● Work required:
Please return every line of the records below that holds the word "never".

[Edit difference data]

########################################

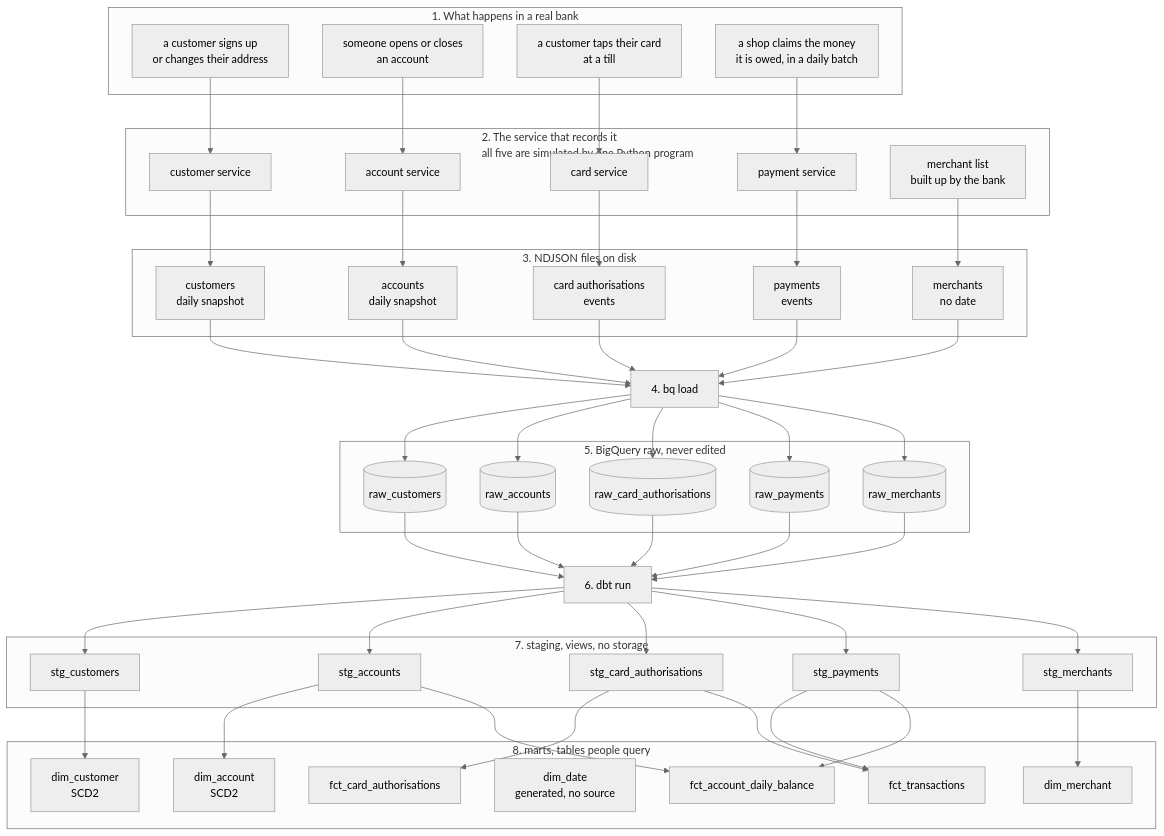
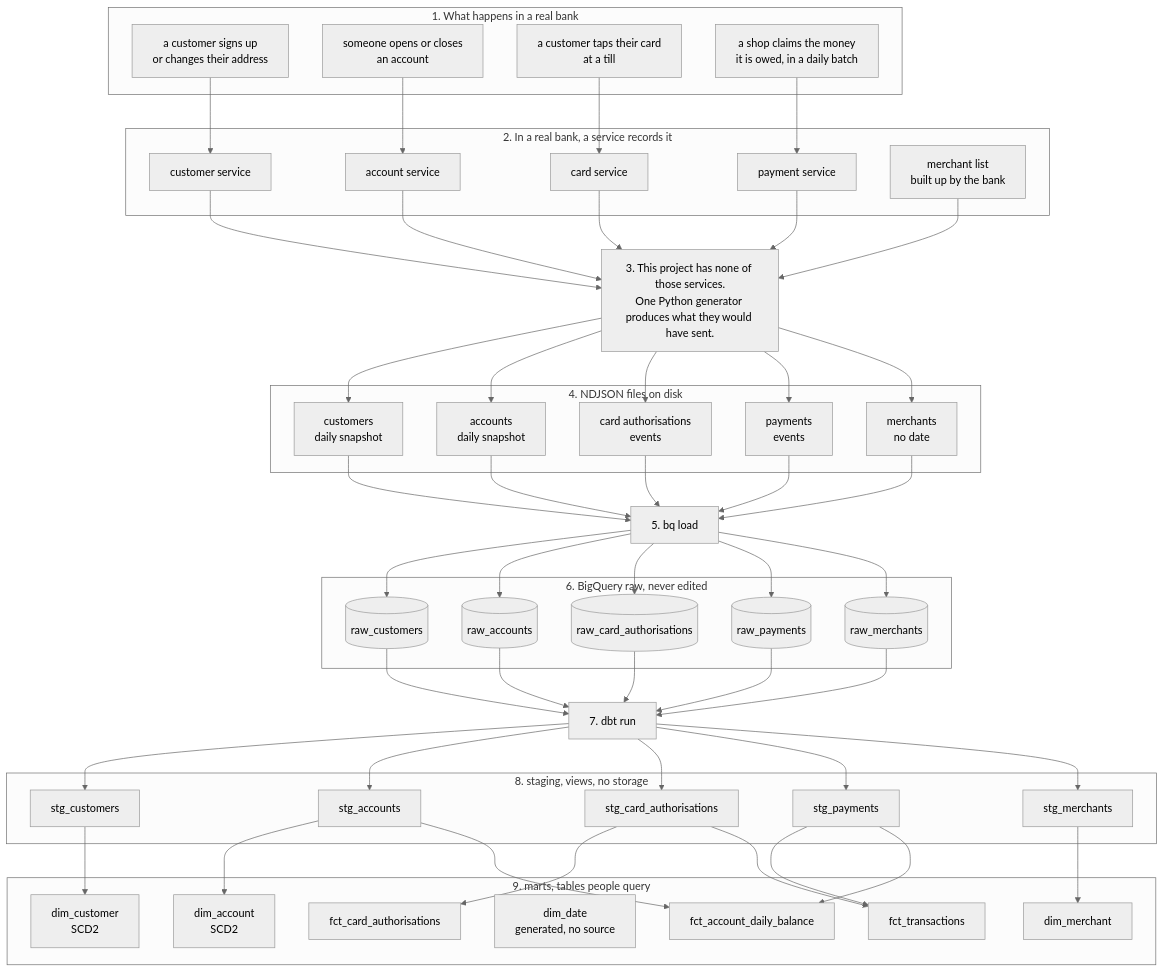
Before and after one commit to faithcodes-lab/neobank-warehouse: the first of 2 diagrams in docs/architecture.md, drawn with Mermaid (neutral theme). The commit also changed other lines of this file, not shown here.

Commit message:
put the generator back as its own step

````diff
--- a/docs/architecture.md
+++ b/docs/architecture.md
@@ -17,81 +17,80 @@
 ```mermaid
 flowchart TD
     subgraph world["1. What happens in a real bank"]
         w1["a customer signs up<br/>or changes their address"]
         w2["someone opens or closes<br/>an account"]
         w3["a customer taps their card<br/>at a till"]
         w4["a shop claims the money<br/>it is owed, in a daily batch"]
     end
 
-    subgraph svc["2. The service that records it<br/>all five are simulated by one Python program"]
+    subgraph svc["2. In a real bank, a service records it"]
         c1["customer service"]
         c2["account service"]
         c3["card service"]
         c4["payment service"]
         c5["merchant list<br/>built up by the bank"]
     end
 
-    subgraph files["3. NDJSON files on disk"]
+    gen["3. This project has none of those services.<br/>One Python generator produces what they would have sent."]
+
+    subgraph files["4. NDJSON files on disk"]
         f1["customers<br/>daily snapshot"]
         f2["accounts<br/>daily snapshot"]
         f3["card authorisations<br/>events"]
         f4["payments<br/>events"]
         f5["merchants<br/>no date"]
     end
 
-    load["4. bq load"]
+    load["5. bq load"]
 
-    subgraph raw["5. BigQuery raw, never edited"]
+    subgraph raw["6. BigQuery raw, never edited"]
         r1[("raw_customers")]
         r2[("raw_accounts")]
         r3[("raw_card_authorisations")]
         r4[("raw_payments")]
         r5[("raw_merchants")]
     end
 
-    dbtrun["6. dbt run"]
+    dbtrun["7. dbt run"]
 
-    subgraph staging["7. staging, views, no storage"]
+    subgraph staging["8. staging, views, no storage"]
         g1["stg_customers"]
         g2["stg_accounts"]
         g3["stg_card_authorisations"]
         g4["stg_payments"]
         g5["stg_merchants"]
     end
 
-    subgraph marts["8. marts, tables people query"]
+    subgraph marts["9. marts, tables people query"]
         d1["dim_customer<br/>SCD2"]
         d2["dim_account<br/>SCD2"]
         d3["dim_merchant"]
         d4["dim_date<br/>generated, no source"]
         t1["fct_card_authorisations"]
         t2["fct_transactions"]
         t3["fct_account_daily_balance"]
     end
 
     w1 --> c1
     w2 --> c2
     w3 --> c3
     w4 --> c4
 
-    c1 --> f1
-    c2 --> f2
-    c3 --> f3
-    c4 --> f4
-    c5 --> f5
+    c1 & c2 & c3 & c4 & c5 --> gen
+    gen --> f1 & f2 & f3 & f4 & f5
 
     f1 & f2 & f3 & f4 & f5 --> load
     load --> r1 & r2 & r3 & r4 & r5
     r1 & r2 & r3 & r4 & r5 --> dbtrun
 
     dbtrun --> g1 & g2 & g3 & g4 & g5
 
     g1 --> d1
     g2 --> d2
     g5 --> d3
     g3 --> t1
     g3 --> t2
     g4 --> t2
     g2 --> t3
     g4 --> t3
 ```
````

########################################

● Output of the task:
-    subgraph raw["5. BigQuery raw, never edited"]
+    subgraph raw["6. BigQuery raw, never edited"]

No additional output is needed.